Two women will be honored next month for their work connecting people who may never have crossed paths.
Alyce Maxey and Lyndell McAllister have been selected as the honorees for the 2014 Unity Honors luncheon, which for 10 years has honored Longview residents who “help lead social justice and equality matters including enhancing race relations efforts in the city.”
“No one in their right mind volunteers unless they have the desire to make life better for someone else,” said Maxey, a 77-year-old Henderson native who serves at the Kilgore Crisis Center, the Wesley Foundation, Hope Haven Home for Women, Newgate Mission and the Gregg County Historical Museum.
Maxey said she didn’t expect the honor for the work she has done.
“I do absolutely nothing for those reasons,” she added.
She graduated from St. Phillips College in San Antonio with a degree in education and moved to Longview in 1952. Maxey and her husband Lesley have one son, Greg. Maxey has worked for Longview ISD, Gregg County and served as the first court clerk in Easton.
For 25 years, she and her husband worked at their family-owned business, Tip Top Cleaners in South Longview.
“Mrs. Maxey is one of the most humble people I have had the pleasure of meeting,” said Keeta King, the city of Longview liaison to the Unity and Diversity Committee, which hosts the event. “She just likes to do what she does, and she doesn’t care who gets the credit.
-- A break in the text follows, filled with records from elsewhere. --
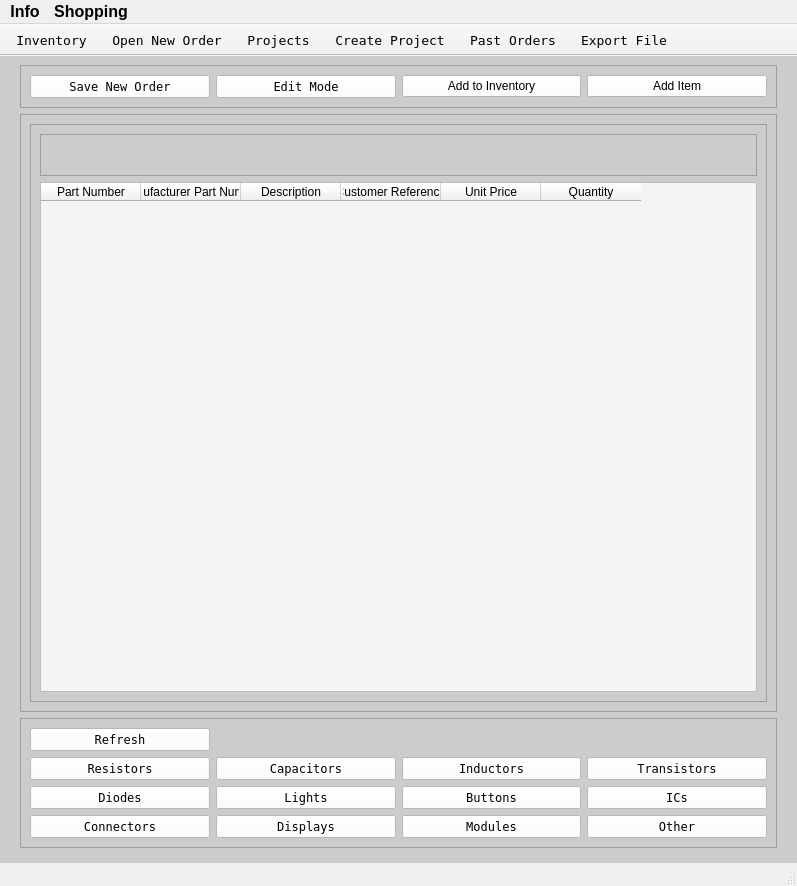
Above: Program_Files/UI_Files/gui_app.ui from Thomas1B/Electronics-Inventory-Program before the change. Below: the same form after it.
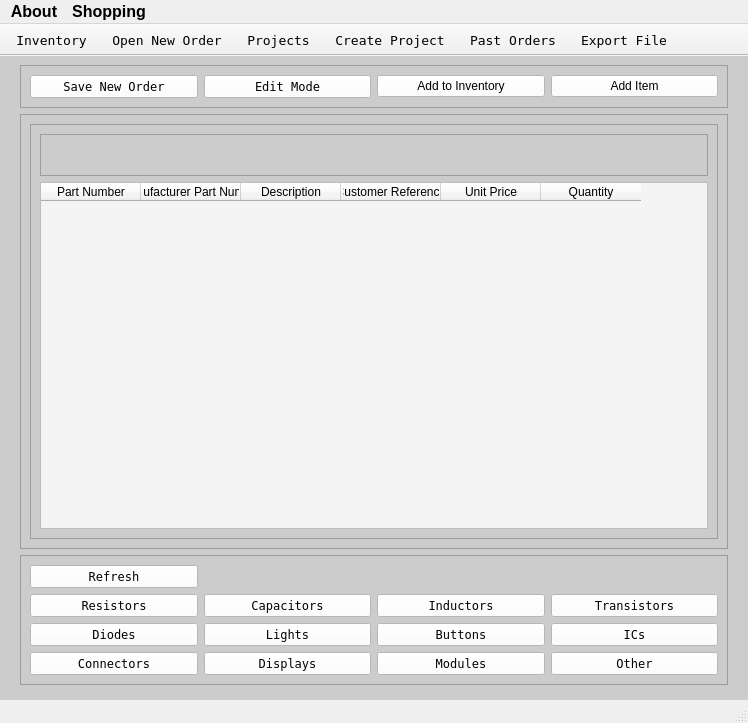
That is the form after the change. Icons and pictures are not drawn.

```diff
--- a/Program_Files/UI_Files/gui_app.ui
+++ b/Program_Files/UI_Files/gui_app.ui
@@ -6,8 +6,8 @@
    <rect>
     <x>0</x>
     <y>0</y>
-    <width>797</width>
-    <height>886</height>
+    <width>748</width>
+    <height>723</height>
    </rect>
   </property>
   <property name="minimumSize">
@@ -566,7 +566,7 @@
     <rect>
      <x>0</x>
      <y>0</y>
-     <width>797</width>
+     <width>748</width>
      <height>25</height>
     </rect>
    </property>
@@ -593,7 +593,7 @@
      </font>
     </property>
     <property name="title">
-     <string>Info</string>
+     <string>About</string>
     </property>
     <addaction name="actionProgram_Info"/>
     <addaction name="actionHow_To_Use"/>
```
She has an uncanny knack for bringing people from diverse backgrounds and lives together.”
The second honoree, McAllister, is a social worker who became a contract worker with the city of Longview in 1992 and helped guide a community coalition to address the issues of alcohol and other drug abuse with the Longview Drug Task Force, now known as Partners in Prevention.
She helped create Bridges Out of Poverty, a project aimed to help children and families break free of poverty, and has served on the East Texas Council on Alcohol and Drug Abuse, Parenting Resource Center of East Texas, Zonta Club, Pine Tree Education Foundation and the Junior League of Longview.
“It’s a huge honor; a very humbling honor,” McAllister said. “I think what I know is not from me personally, but what I have learned is from all those people who have taught me along the way.”
Through her years working with the Unity and Diversity Committee, which also sponsors the city’s multicultural festival, she said she had learned a lot but called herself “a work in progress.”
“Frankly, I don’t feel anywhere close to being able to really share that (honor). All I can say is that several of (the previous honorees) have played such a huge role in my own personal development. They have aided in me understanding the importance and benefits of really embracing diversity and having that be a part of our work and life and community,” McAllister said.
Tim Watson from LeTourneau University will be the master of ceremony for the event, which is scheduled for 11:30 a.m. Jan. 30 at Maude Cobb Convention and Activity Center.
Tickets can be purchased for $15 through Jan. 20 online at http://getmeregistered.com/UnityHonorsLuncheon and are available at Partners in Prevention, 140 E. Tyler St, No. 400; Broughton Recreation Center, 801 MLK Blvd.; Barron’s Bookstore, 405 W. Loop 281; Longview ISD Education Support Center, 1301 E. Young St; and Longview Public Library, 222 W. Cotton St. No tickets will be available on the day of the luncheon.